Bavaria's state legislature on Tuesday passed a controversial law expanding police powers in the southern German state, despite criticism it would massively restrict civil liberties.
The ruling center-right Christian Social Union (CSU) used its majority in the state assembly to push through the law, with 89 lawmakers voting in favor, 67 against and two abstaining.
Critics have decried the bill as draconian and warned it could become a blueprint for expanded police powers across Germany. Last Thursday witnessed at least 30,000 protesters take to the streets of Munich to voice opposition to the law.
One of the more controversial aspects of the law would allow police to take preventative action against an "impending danger," as opposed to the previous requirement of a "concrete danger."
Critics say loose terminologies would hand Bavarian police extended powers to intervene even before an offense has taken place. They also worry about the use of online surveillance, facial recognition, postal seizures, drones, body cameras and preventative genetic DNA analyses.

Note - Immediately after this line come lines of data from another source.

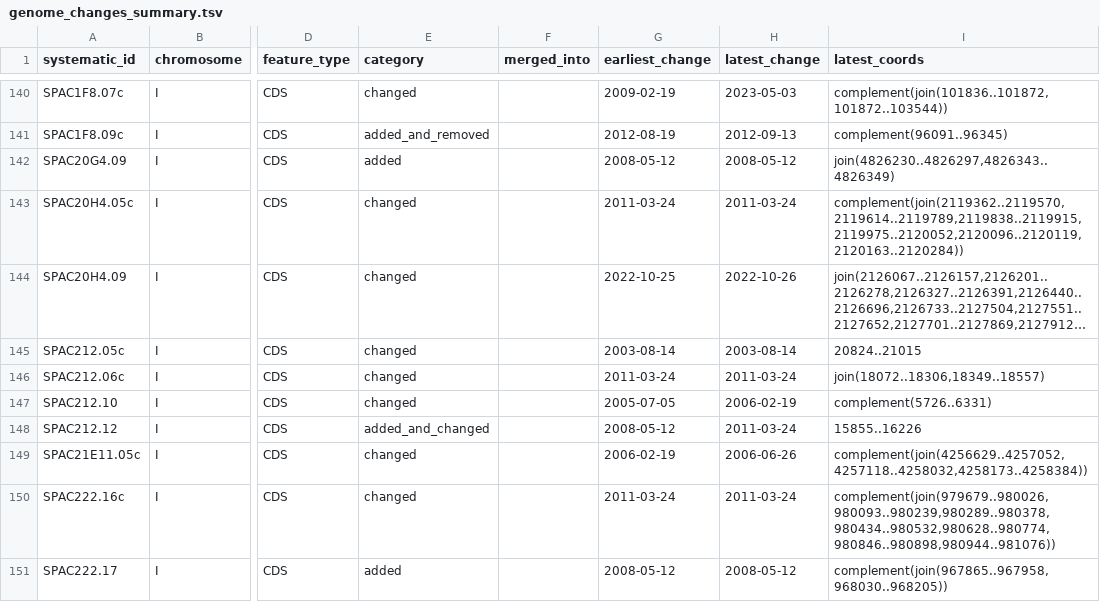
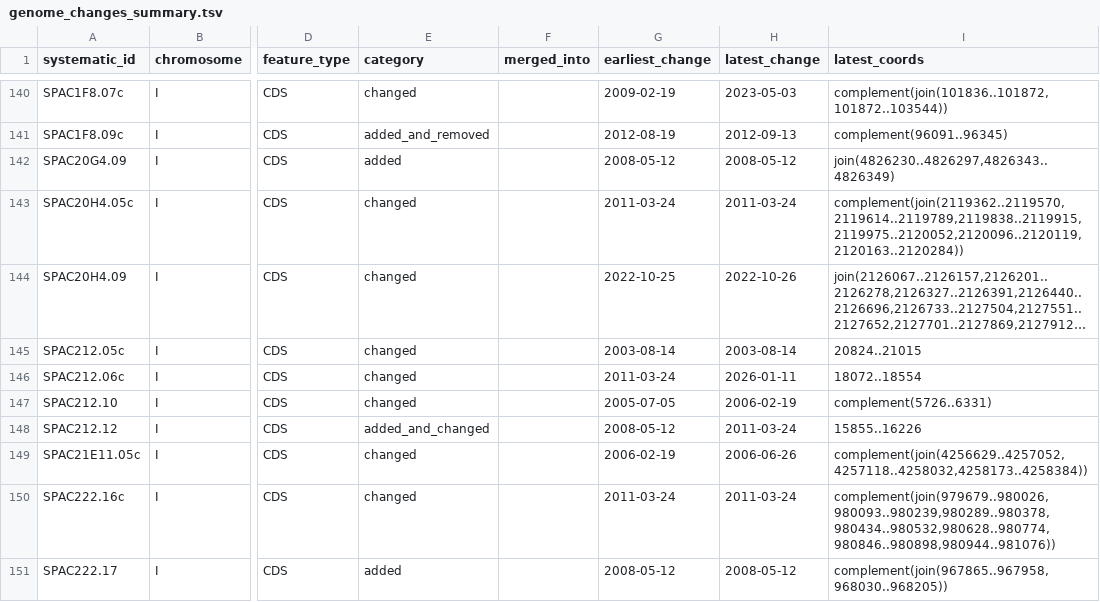
Before and after one commit to pombase/genome_changelog, a TSV file: results/genome_changes_summary.tsv, drawn as a sheet; only a part is shown, gaps mark what is left out; long unchanged cells end in …; the diff names each change by its address in the sheet, - before the commit and + after, or states it on an @@ line.

```diff
--- a/results/genome_changes_summary.tsv
+++ b/results/genome_changes_summary.tsv
-H146 (latest_change): 2011-03-24
+H146 (latest_change): 2026-01-11
-I146 (latest_coords): join(18072..18306,18349..18557)
+I146 (latest_coords): 18072..18554
```
Also changed, not shown: results/genome_changes_summary_comments.tsv, results/only_modified_coordinates_comments_no_type_change.tsv, 9 other files.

For the CSU, the Bavarian sister party of Chancellor Angela Merkel's Christian Democrats (CDU), the new law brings state police technologically and legally up to date.
Bavarian Interior Minister Joachim Herrmann said in the state parliamentary debate that "it is a protection law and not a surveillance law." He has stated the law provides more security, civil rights and privacy.
The Bavarian conservatives also argue the "impending danger" definition is not vague, and will be in line with a German constitutional court ruling making it easier for police to track suspected terrorists.
Opposition Social Democrat state chairman Natascha Kohnen said during the assembly debate that the CSU was ignoring concerns about the constitution. She also said that the police did not need the expanded powers.
"The police do not need this law and they know that it will not make Bavaria more secure," Kohnen said.
The CSU is campaigning for regional re-election in October on a hard-line agenda to persuade Bavarian voters not to drift further toward the far-right Alternative for Germany (AfD).
During the heated state assembly debate, opposition Green Party parliamentary group leader Katharina Schulze accused the CSU of "monitoring mania." The expansion of police powers was not because of security issues, but because the CSU wanted to benefit in the election, she said.
Herrmann's counterpart at the federal level, Horst Seehofer, who formerly served as Bavarian state premier, propagates a hard-line nationwide, notably against refugees. This has raised concerns among critics of the expanded police powers that it could become a blueprint for other German states.
Policing in Germany is constitutionally the prerogative of each of the 16 regional states, with federal authorities, notably the federal police, focused on patrolling Germany's external borders, its airports, railway stations and train routes.
You can read this article as it originally appeared at Deutsche Welle here.
(PHOTO: Philipp Guelland / Stringer via Getty Images)